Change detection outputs
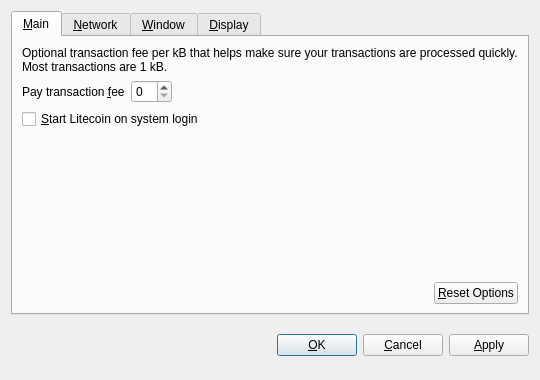
First picture: the form in src/qt/forms/optionsdialog.ui, repository moosehacker/TossCoin, before the edit.
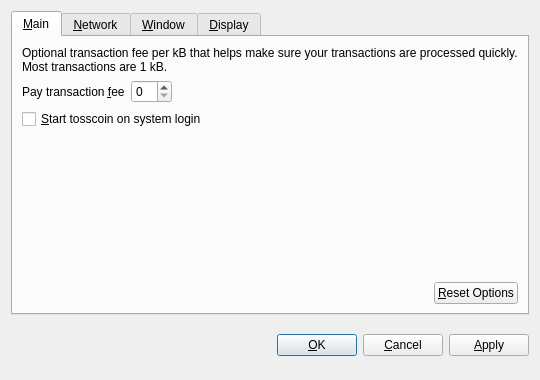
Second picture: the form after the edit. Custom widgets are drawn as their Qt base class.

```diff
--- a/src/qt/forms/optionsdialog.ui
+++ b/src/qt/forms/optionsdialog.ui
@@ -82,7 +82,7 @@
           <string>Automatically start Litecoin after logging in to the system.</string>
          </property>
          <property name="text">
-          <string>&amp;Start Litecoin on system login</string>
+          <string>&amp;Start tosscoin on system login</string>
          </property>
         </widget>
        </item>
```
Left out of the diff: 10 changed lines with no effect on the pictures.
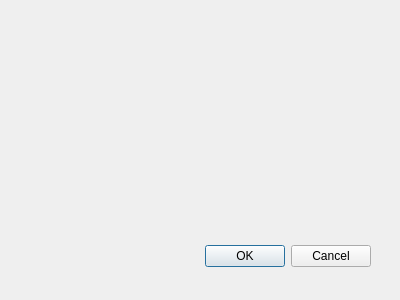
Before: the Qt Designer form CAMan/revoke_cert_dlg.ui in jykim74/CertMan, drawn with Qt 5.
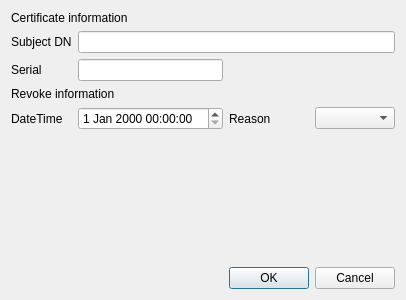
After: the same form once the commit is applied.

What changed in the file:
```diff
--- a/CAMan/revoke_cert_dlg.ui
+++ b/CAMan/revoke_cert_dlg.ui
@@ -15,22 +15,85 @@
   <property name="windowTitle">
    <string>Dialog</string>
   </property>
-  <widget class="QDialogButtonBox" name="buttonBox">
-   <property name="geometry">
-    <rect>
-     <x>30</x>
-     <y>240</y>
-     <width>341</width>
-     <height>32</height>
-    </rect>
-   </property>
-   <property name="orientation">
-    <enum>Qt::Horizontal</enum>
-   </property>
-   <property name="standardButtons">
-    <set>QDialogButtonBox::Cancel|QDialogButtonBox::Ok</set>
-   </property>
-  </widget>
+  <layout class="QGridLayout" name="gridLayout">
+   <item row="4" column="1">
+    <widget class="QDateTimeEdit" name="dateTimeEdit"/>
+   </item>
+   <item row="4" column="0">
+    <widget class="QLabel" name="label_5">
+     <property name="text">
+      <string>DateTime</string>
+     </property>
+    </widget>
+   </item>
+   <item row="4" column="2">
+    <widget class="QLabel" name="label_6">
+     <property name="text">
+      <string>Reason</string>
+     </property>
+    </widget>
+   </item>
+   <item row="5" column="0">
+    <spacer name="verticalSpacer">
+     <property name="orientation">
+      <enum>Qt::Vertical</enum>
+     </property>
+     <property name="sizeHint" stdset="0">
+      <size>
+       <width>20</width>
+       <height>40</height>
+      </size>
+     </property>
+    </spacer>
+   </item>
+   <item row="1" column="0">
+    <widget class="QLabel" name="label_2">
+     <property name="text">
+      <string>Subject DN</string>
+     </property>
+    </widget>
+   </item>
+   <item row="2" column="0">
+    <widget class="QLabel" name="label_3">
+     <property name="text">
+      <string>Serial</string>
+     </property>
+    </widget>
+   </item>
+   <item row="2" column="1">
+    <widget class="QLineEdit" name="lineEdit_2"/>
+   </item>
+   <item row="4" column="3">
+    <widget class="QComboBox" name="comboBox"/>
+   </item>
+   <item row="6" column="2" colspan="2">
+    <widget class="QDialogButtonBox" name="buttonBox">
+     <property name="orientation">
+      <enum>Qt::Horizontal</enum>
+     </property>
+     <property name="standardButtons">
+      <set>QDialogButtonBox::Cancel|QDialogButtonBox::Ok</set>
+     </property>
+    </widget>
+   </item>
+   <item row="1" column="1" colspan="3">
+    <widget class="QLineEdit" name="lineEdit"/>
+   </item>
+   <item row="0" column="0" colspan="2">
+    <widget class="QLabel" name="label">
+     <property name="text">
+      <string>Certificate information</string>
+     </property>
+    </widget>
+   </item>
+   <item row="3" column="0" colspan="2">
+    <widget class="QLabel" name="label_4">
+     <property name="text">
+      <string>Revoke information</string>
+     </property>
+    </widget>
+   </item>
+  </layout>
  </widget>
  <pixmapfunction/>
  <resources/>
```
Left out of the diff: 5 changed lines with no effect on the pictures.
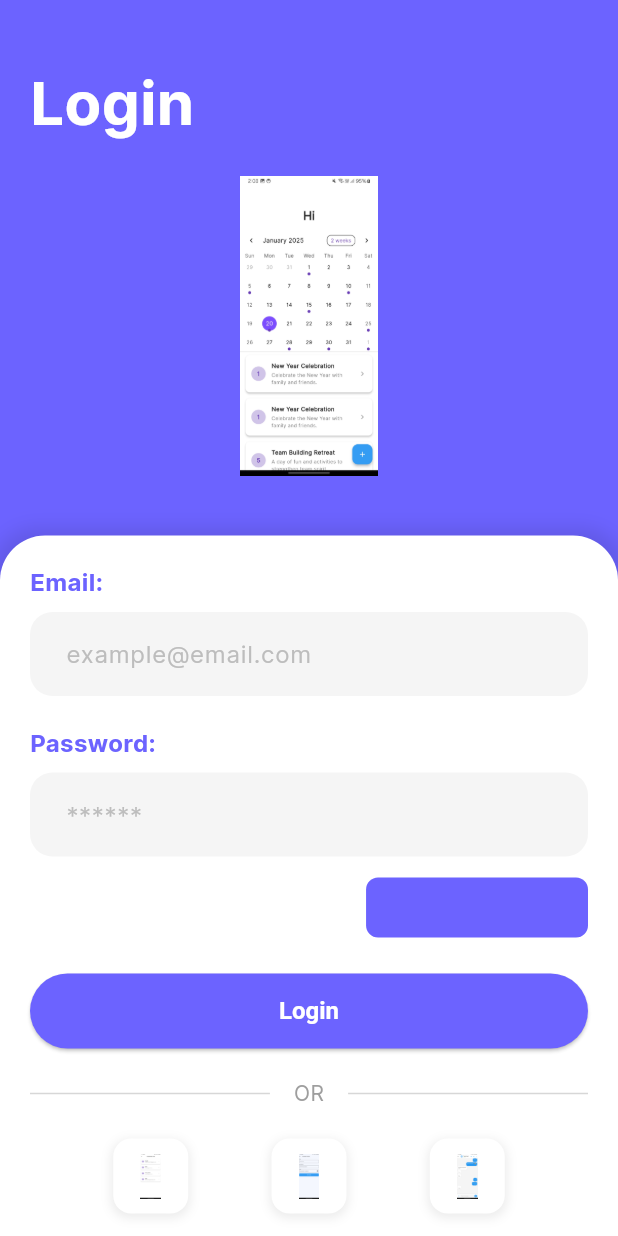
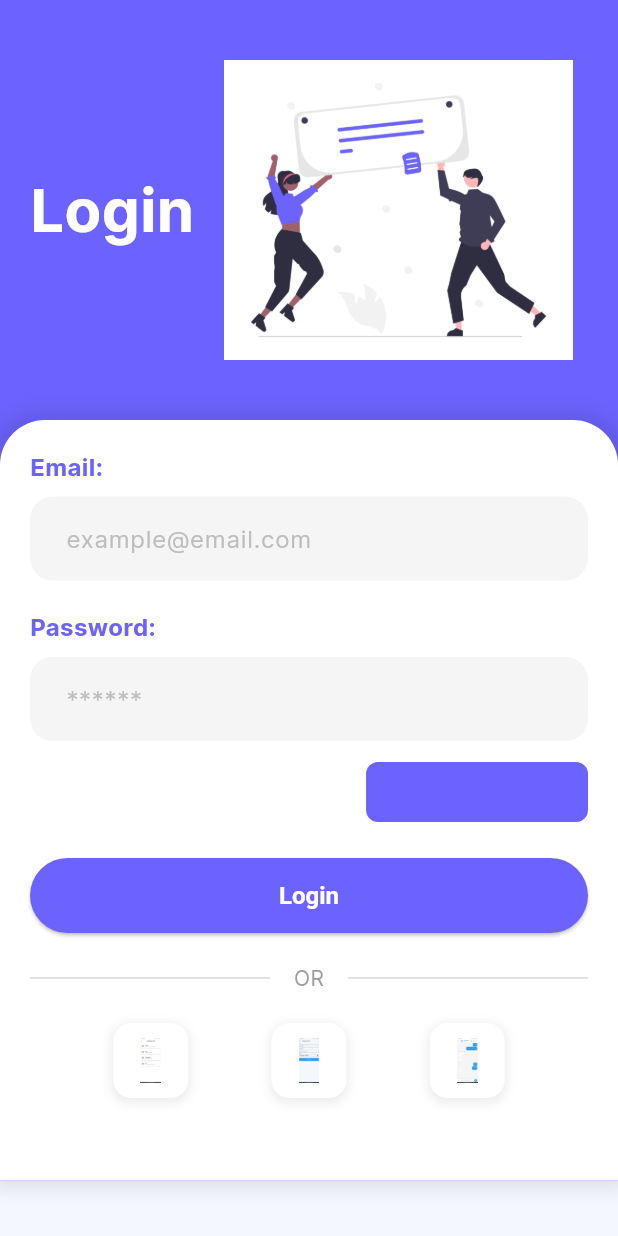
Before and after one commit to 919Umesh/Chat_App, a Flutter app: the screen it shows after launch, on a phone screen of 412 x 824 dp. Run offline on Flutter 3.47's test engine with Material 3 defaults, Android fonts, the light colour scheme and no system bars; drawn by our look-alikes of flutter_form_builder; our stand-ins replace connectivity_plus, dio, fluttertoast, font_awesome_flutter, get, icons_plus and 4 more; missing offline and left inert: dio_cache_interceptor.

Commit message:
New Login

```diff
--- a/lib/Screens/loginLocal/login_screen.dart
+++ b/lib/Screens/loginLocal/login_screen.dart
@@ -331,9 +331,11 @@ class LoginLocalPage extends GetView<LoginLocalController> {
               crossAxisAlignment: CrossAxisAlignment.start,
               children: [
                 const SizedBox(height: 40),
-                _buildHeader(),
-                const SizedBox(height: 20),
-                _buildIllustration(),
+                Row(
+                  children: [_buildHeader(),
+                    const SizedBox(width: 20),
+                    _buildIllustration(),],
+                ),
                 const SizedBox(height: 20),
                 _buildLoginForm(context),
               ],
@@ -361,7 +363,7 @@ class LoginLocalPage extends GetView<LoginLocalController> {
   Widget _buildIllustration() {
     return Center(
       child: Image.asset(
-        'assets/images/get1.jpg',
+        'assets/images/login.png',
         height: 200,
       ),
     );
@@ -400,6 +402,7 @@ class LoginLocalPage extends GetView<LoginLocalController> {
             _buildLoginButton(),
             const SizedBox(height: 20),
             _buildSocialLogin(),
+            const SizedBox(height: 35),
           ],
         ),
       ),
```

WORK REQUIRED: In the records, find every line that has the string "QDialogButtonBox" and copy it.

ANSWER SPACE:
-  <widget class="QDialogButtonBox" name="buttonBox">
-    <set>QDialogButtonBox::Cancel|QDialogButtonBox::Ok</set>
+    <widget class="QDialogButtonBox" name="buttonBox">
+      <set>QDialogButtonBox::Cancel|QDialogButtonBox::Ok</set>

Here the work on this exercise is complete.